# [User interface change data]

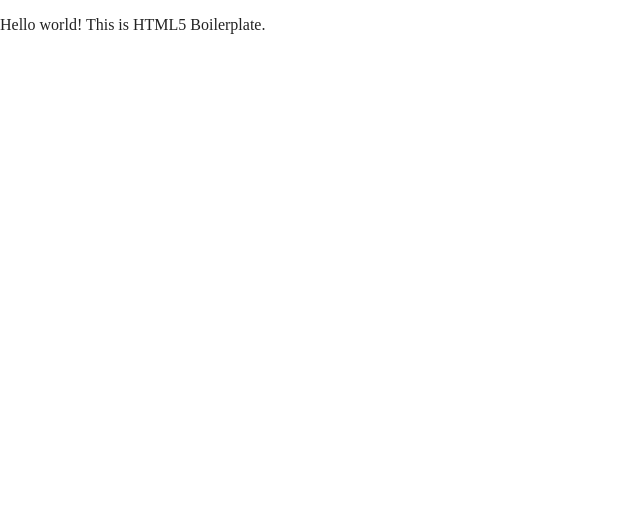
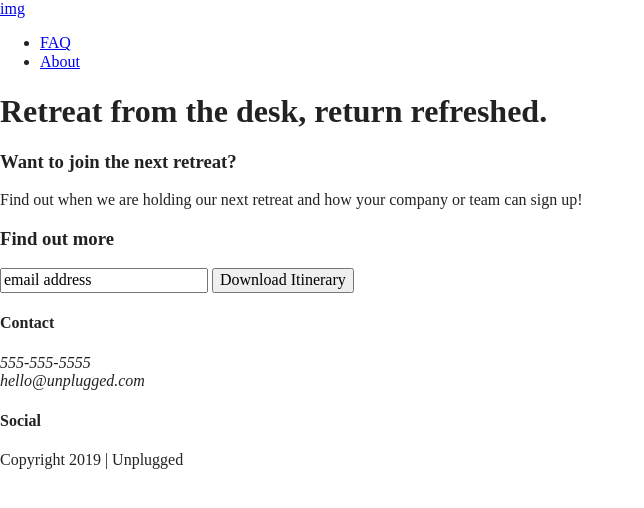
Before and after one commit to kelsey-ryan/unplugged-project, a website built with Parcel: page index.html in a window 1280 px wide. Shown: the whole page, without its empty margins (0-644 px from the left). Built offline with nearby package versions, Linux system fonts and the light colour scheme.

Commit message:
Added structure and content to header, footer, and hero area of all 3 pages

```diff
--- a/index.html
+++ b/index.html
@@ -3,7 +3,7 @@
 
 <head>
   <meta charset="utf-8">
-  <title></title>
+  <title>Unplugged Retreat</title>
   <meta name="description" content="">
   <meta name="viewport" content="width=device-width, initial-scale=1">
 
@@ -23,9 +23,64 @@
 </head>
 
 <body>
+  <header>
+    <div class="content-wrapper">
+      <a href="#">img<src="" alt="unplugged logo"></a>
+      <div class="header-divider"></div>
+      <nav>
+        <ul>
+          <li><a href="faq/index.html" target="_blank">FAQ</a></li>
+          <li><a href="about/index.html" target="_blank">About</a></li>
+        </ul>
+      </nav>
+    </div>
+  </header>
 
-  <!-- Add your site or application content here -->
-  <p>Hello world! This is HTML5 Boilerplate.</p>
+  <main>
+    <section class="hero-area">
+      <div class="content-wrapper">
+        <h1>Retreat from the desk, return refreshed.</h1>
+    </div>
+    </section>
+    <aside>
+      <div class="content-wrapper">
+        <div class="form-description">
+          <h3>Want to join the next retreat?</h3>
+          <p>Find out when we are holding our next retreat and how your company or team can sign up!</p>
+        </div>
+        <div class="form">
+          <h3>Find out more</h3>
+          <input type="text" name="name" value="email address">
+          <input type="button" value="Download Itinerary">
+        </div>
+      </div>
+    </aside>
+  </main>
+
+  <footer>
+    <div class="content-wrapper">
+      <div class="footer-content">
+        <div class="contact">
+          <h4>Contact</h4>
+          <address>
+            555-555-5555<br>
+            hello@unplugged.com
+          </address>
+        </div>
+        <div class="social">
+          <h4>Social</h4>
+          <div class="social-icons">
+            <p><a href="https://www.facebook.com" target="_blank"></a></p>
+            <p><a href="https://www.twitter.com" target="_blank"></a></p>
+            <p><a href="https://www.instagram.com" target="_blank"></a></p>
+        </div>
+        <div class="copyright">
+          <p>Copyright 2019 | Unplugged</p>
+        </div>
+      </div>
+    </div>
+  </footer>
+
   <script src="js/vendor/modernizr-3.11.2.min.js"></script>
   <script src="js/plugins.js"></script>
   <script src="js/main.js"></script>
```
Also changed, not shown: about/index.html (+48 -3 lines), faq/index.html (+48 -3 lines).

# [WORK TO BE COMPLETED]
Reply with one number only, the count of lines above that hold the string "meta".

# [WRITTEN RESPONSE]
3